As an author with a broad interest in charts and charting, I consider it a tremendous reference work. I did, however, have some trouble defining the target audience. In particular, it should be noted that for the end user of electronic charting systems (whether a professional navigator or recreational boater) who wants to fully understand the positives and negatives of electronic charts, and some advice on how to use them, including their limitations and other such practical questions, the book has way too much background technical information and is not focused sharply enough. In other words, it needs decluttering.

The Electronic Chart includes a CD that helps fill this pragmatic niche. The CD has enough electronic charting software and electronic chart data to simulate taking a ship into Rotterdam, the busiest port in Europe, using ECDIS. The CD contains its own 108-page (printable) manual that explains in detail how to use the numerous functions of ECDIS. I have to say, I didn’t do very well on my simulated approach to Rotterdam; it will take quite some time to clean up the oil spill I must have created. Nevertheless, reading the manual and playing with the software gave me a much better handle on the practical aspects of electronic charting, and ECDIS in particular, than the book itself. The book that still needs to be written is one that specifically supports this CD and provides access to simulated electronic charting systems that do not meet the full ECDIS standards (noncompliant systems are all that is found on pleasure boats, and also on many ships) by tightly focusing on the needs of ship and pleasure-boat navigators, and only delving into the underlying electronic chart technology and related issues in so far as an understanding of these is necessary to learn how to use electronic charting systems effectively and safely on the bridge or at the helm.
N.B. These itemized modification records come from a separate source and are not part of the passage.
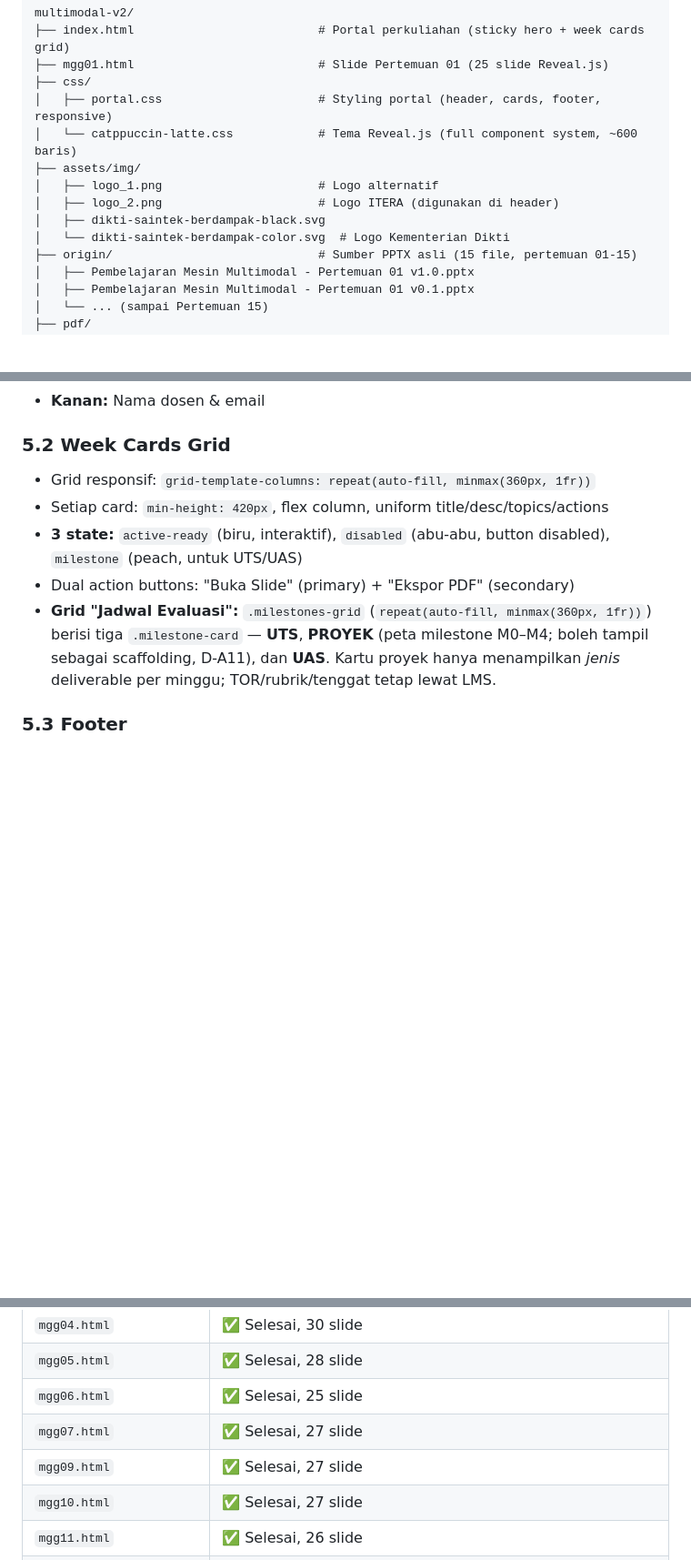
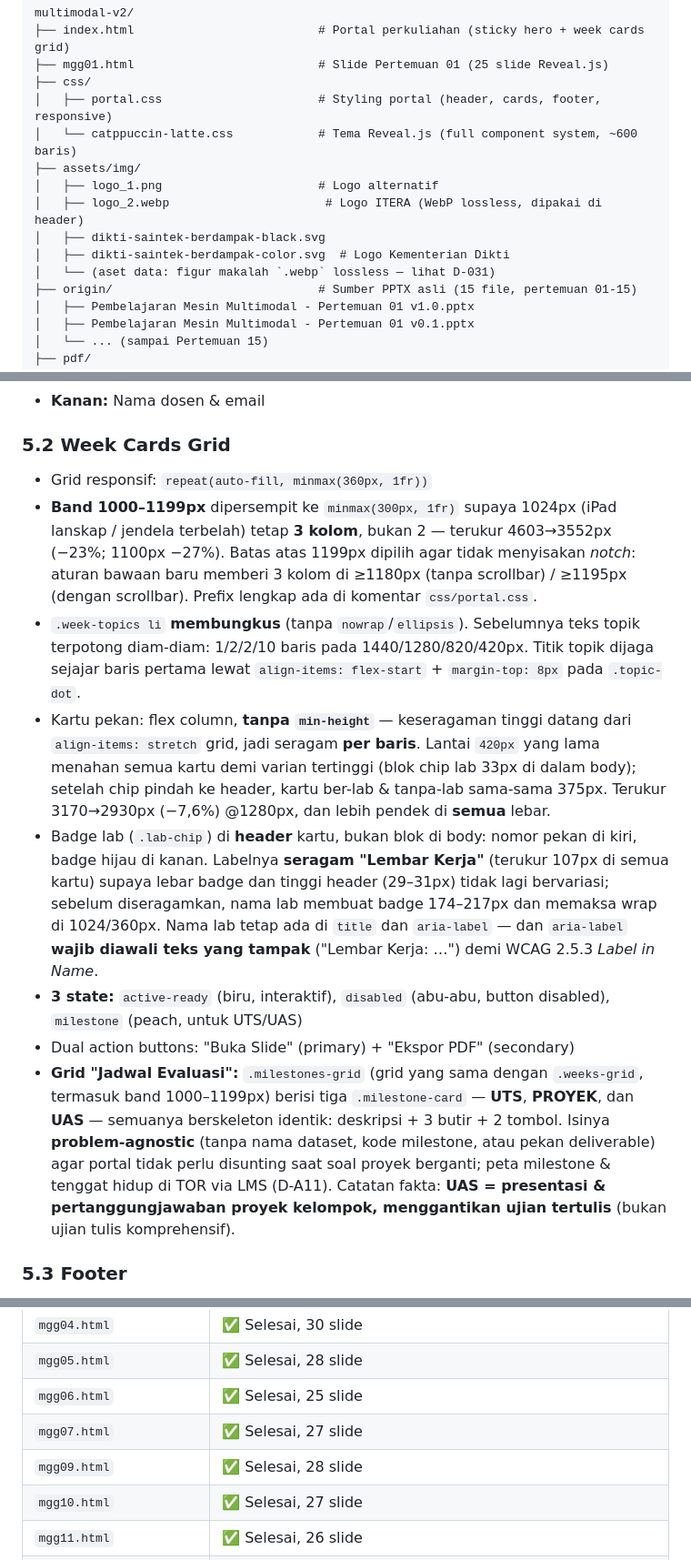
Before and after one commit to iwawiwi/multimodal, a Markdown page: .agents/CODEBASE.md, 3 parts joined by grey strips. Shown at 91% size. Rendered like a GitHub page; blank space fills up the shorter version.

```diff
--- a/.agents/CODEBASE.md
+++ b/.agents/CODEBASE.md
@@ -27,9 +27,10 @@ multimodal-v2/
 │   └── catppuccin-latte.css            # Tema Reveal.js (full component system, ~600 baris)
 ├── assets/img/
 │   ├── logo_1.png                      # Logo alternatif
-│   ├── logo_2.png                      # Logo ITERA (digunakan di header)
+│   ├── logo_2.webp                      # Logo ITERA (WebP lossless, dipakai di header)
 │   ├── dikti-saintek-berdampak-black.svg
-│   └── dikti-saintek-berdampak-color.svg  # Logo Kementerian Dikti
+│   ├── dikti-saintek-berdampak-color.svg  # Logo Kementerian Dikti
+│   └── (aset data: figur makalah `.webp` lossless — lihat D-031)
 ├── origin/                             # Sumber PPTX asli (15 file, pertemuan 01-15)
 │   ├── Pembelajaran Mesin Multimodal - Pertemuan 01 v1.0.pptx
 │   ├── Pembelajaran Mesin Multimodal - Pertemuan 01 v0.1.pptx
@@ -115,11 +116,31 @@ multimodal-v2/
 - **Kanan:** Nama dosen & email
 
 ### 5.2 Week Cards Grid
-- Grid responsif: `grid-template-columns: repeat(auto-fill, minmax(360px, 1fr))`
-- Setiap card: `min-height: 420px`, flex column, uniform title/desc/topics/actions
+- Grid responsif: `repeat(auto-fill, minmax(360px, 1fr))`
+- **Band 1000–1199px** dipersempit ke `minmax(300px, 1fr)` supaya 1024px (iPad
+  lanskap / jendela terbelah) tetap **3 kolom**, bukan 2 — terukur 4603→3552px
+  (−23%; 1100px −27%). Batas atas 1199px dipilih agar tidak menyisakan *notch*:
+  aturan bawaan baru memberi 3 kolom di ≥1180px (tanpa scrollbar) / ≥1195px
+  (dengan scrollbar). Prefix lengkap ada di komentar `css/portal.css`.
+- `.week-topics li` **membungkus** (tanpa `nowrap`/`ellipsis`). Sebelumnya teks
+  topik terpotong diam-diam: 1/2/2/10 baris pada 1440/1280/820/420px. Titik
+  topik dijaga sejajar baris pertama lewat `align-items: flex-start` +
+  `margin-top: 8px` pada `.topic-dot`.
+- Kartu pekan: flex column, **tanpa `min-height`** — keseragaman tinggi datang dari
+  `align-items: stretch` grid, jadi seragam **per baris**. Lantai `420px` yang lama
+  menahan semua kartu demi varian tertinggi (blok chip lab 33px di dalam body);
+  setelah chip pindah ke header, kartu ber-lab & tanpa-lab sama-sama 375px.
+  Terukur 3170→2930px (−7,6%) @1280px, dan lebih pendek di **semua** lebar.
+- Badge lab (`.lab-chip`) di **header** kartu, bukan blok di body: nomor pekan di
+  kiri, badge hijau di kanan. Labelnya **seragam "Lembar Kerja"** (terukur 107px di
+  semua kartu) supaya lebar badge dan tinggi header (29–31px) tidak lagi bervariasi;
+  sebelum diseragamkan, nama lab membuat badge 174–217px dan memaksa wrap di
+  1024/360px. Nama lab tetap ada di `title` dan `aria-label` — dan `aria-label`
+  **wajib diawali teks yang tampak** ("Lembar Kerja: …") demi WCAG 2.5.3 *Label in
+  Name*.
 - **3 state:** `active-ready` (biru, interaktif), `disabled` (abu-abu, button disabled), `milestone` (peach, untuk UTS/UAS)
 - Dual action buttons: "Buka Slide" (primary) + "Ekspor PDF" (secondary)
-- **Grid "Jadwal Evaluasi":** `.milestones-grid` (`repeat(auto-fill, minmax(360px, 1fr))`) berisi tiga `.milestone-card` — **UTS**, **PROYEK** (peta milestone M0–M4; boleh tampil sebagai scaffolding, D-A11), dan **UAS**. Kartu proyek hanya menampilkan *jenis* deliverable per minggu; TOR/rubrik/tenggat tetap lewat LMS.
+- **Grid "Jadwal Evaluasi":** `.milestones-grid` (grid yang sama dengan `.weeks-grid`, termasuk band 1000–1199px) berisi tiga `.milestone-card` — **UTS**, **PROYEK**, dan **UAS** — semuanya berskeleton identik: deskripsi + 3 butir + 2 tombol. Isinya **problem-agnostic** (tanpa nama dataset, kode milestone, atau pekan deliverable) agar portal tidak perlu disunting saat soal proyek berganti; peta milestone & tenggat hidup di TOR via LMS (D-A11). Catatan fakta: **UAS = presentasi & pertanggungjawaban proyek kelompok, menggantikan ujian tertulis** (bukan ujian tulis komprehensif).
 
 ### 5.3 Footer
 - Cheatsheet pintasan keyboard (compact, inline flex-wrap chips)
@@ -262,7 +283,7 @@ git update-index --no-skip-worktree pdf/mggXX.pdf  # Unskip saat release
 | `mgg05.html` | ✅ Selesai, 28 slide |
 | `mgg06.html` | ✅ Selesai, 25 slide |
 | `mgg07.html` | ✅ Selesai, 27 slide |
-| `mgg09.html` | ✅ Selesai, 27 slide |
+| `mgg09.html` | ✅ Selesai, 28 slide |
 | `mgg10.html` | ✅ Selesai, 27 slide |
 | `mgg11.html` | ✅ Selesai, 26 slide |
 | `mgg12.html` | ✅ Selesai, 28 slide |
```
Also changed, not shown: .agents/course-config.md (+2 -2 lines), AGENTS.md (+48 -6 lines).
Maybe the authors can tackle this one next.

GITC, Lemmer, Netherlands; 283 pages $61.50 ($55 EUR).

Nigel Calder